AB - Background: Laparoscopic-assisted (LA) colorectal resections have improved short-term outcomes compared with open resections. Lack of tactile feedback, though, has led to lengthy operations and high conversion rates with attendant adverse effects on patients. Hand-assisted laparoscopy (HAL), in contrast, provides tactile feedback while still being minimally invasive. We hypothesize that HAL compared with LA for colorectal cancer resections will be associated with lower conversion rates and decreased operative times, without compromising the advantages of laparoscopy. Materials and methods: We performed a retrospective case-matched study of patients undergoing LA or HAL colorectal cancer resections from 2002 to 2010, using a prospectively maintained colorectal cancer database at a Veterans Affairs Medical Center. Short-term outcomes analyzed (using the Wilcoxon signed rank and McNemar's tests) included operative and perioperative variables and surrogate markers of adequacy of oncologic care. Results: Forty-seven LA patients were matched 1:1 by age and resection with 47 HAL patients.
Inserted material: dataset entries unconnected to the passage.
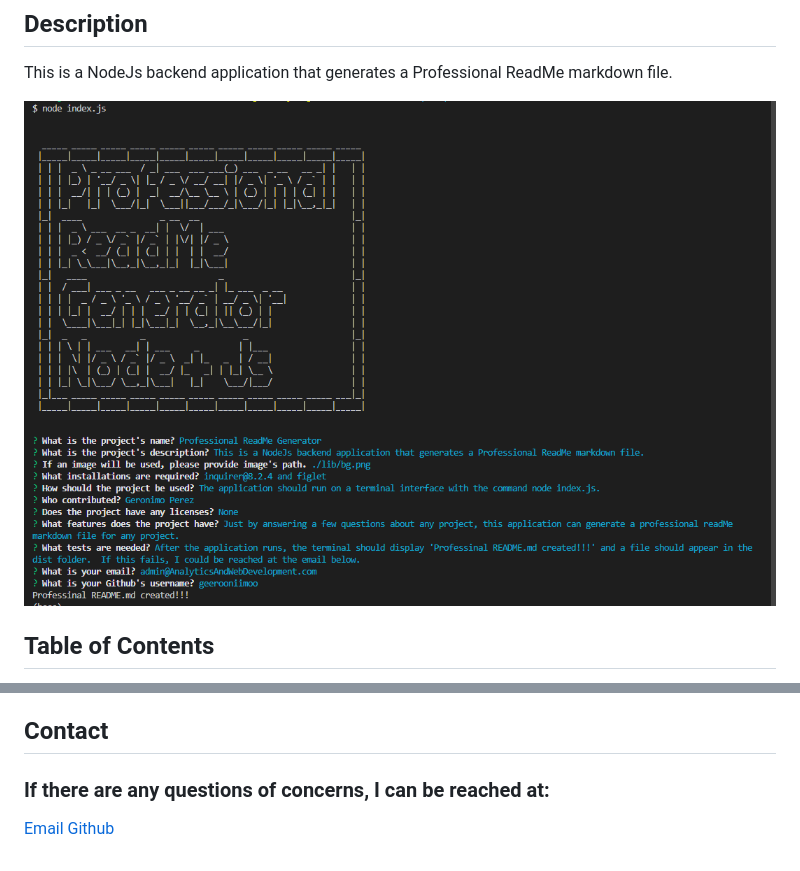
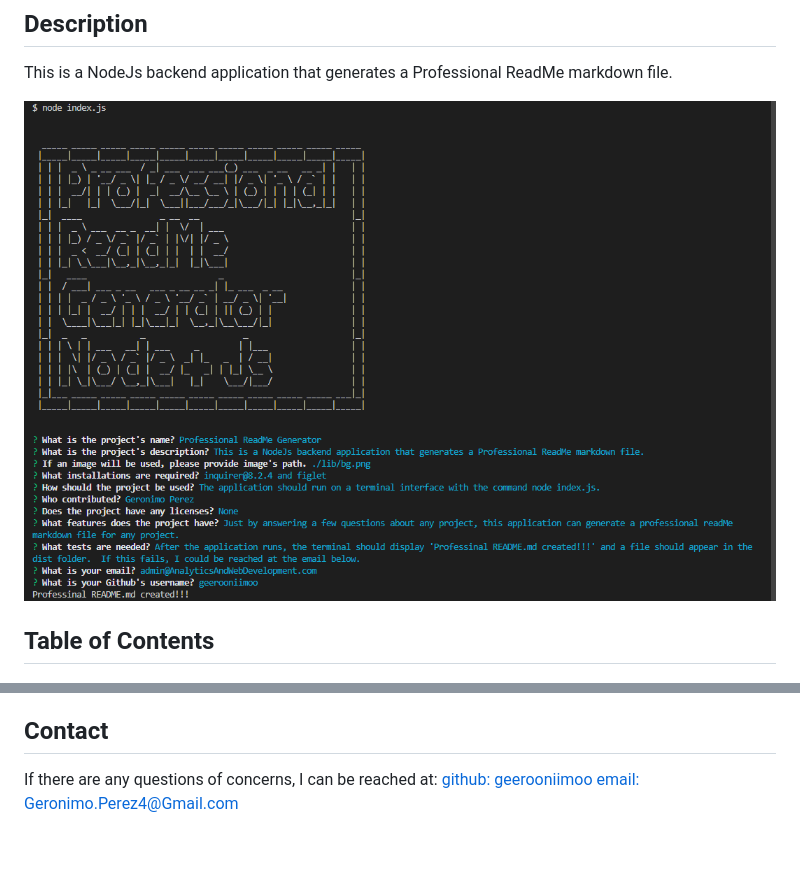
Before and after one commit to Geerooniimoo/ProfessionalReadmeGenerator, a Markdown page: README.md, 2 parts joined by grey strips. Drawn GitHub-style; pictures changed too: lib/bg.png.

```diff
--- a/README.md
+++ b/README.md
@@ -32,6 +32,6 @@ Just by answering a few questions about any project, this application can genera
 After the application runs, the terminal should display 'Professinal README.md created!!!' and a file should appear in the dist folder.  If this fails, I could be reached at the email below.
 
 ## Contact
-### If there are any questions of concerns, I can be reached at:
-[Email](mailto:admin@AnalyticsAndWebDevelopment.com)
-[Github](https://github.com/geerooniimoo)
+If there are any questions of concerns, I can be reached at:
+[github: geerooniimoo](https://github.com/geerooniimoo)
+[email: Geronimo.Perez4@Gmail.com](mailto:admin@AnalyticsAndWebDevelopment.com)
```
Also changed, not shown: dist/README.md (added, +40 -0 lines), 1 other file.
Patients in the HAL group had significantly lower blood loss (100 versus 150 cc, P = 0.04), operative times (206 versus 252 min, P = 0.002), and conversion rates (6% versus 38%, P < 0.0005). They also spent fewer days in the intensive care unit (0 versus 1, P = 0.004) and had quicker return of flatus (3 versus 4 d, P = 0.03). HAL resulted in more lymph nodes resected (21 versus 15, P = 0.03) and a more adequate lymph node harvest (98% versus 77%, P = 0.01). Conclusions: HAL is associated with improved operative efficiency, conversion rates, and lymphadenectomy as compared with LA colorectal cancer resections. HAL should be considered in the management of colorectal cancer patients.

KW - Colorectal cancer

KW - Hand-assisted laparoscopy

KW - Operative efficiency

KW - Short-term outcomes

UR - http://www.scopus.com/inward/record.url?scp=84866047019&partnerID=8YFLogxK

UR - http://www.scopus.com/inward/citedby.url?scp=84866047019&partnerID=8YFLogxK

U2 - 10.1016/j.jss.2012.02.051

DO - 10.1016/j.jss.2012.02.051

M3 - Article

C2 - 22841382

AN - SCOPUS:84866047019

VL - 177

JO - Journal of Surgical Research

JF - Journal of Surgical Research

SN - 0022-4804

IS - 2

ER -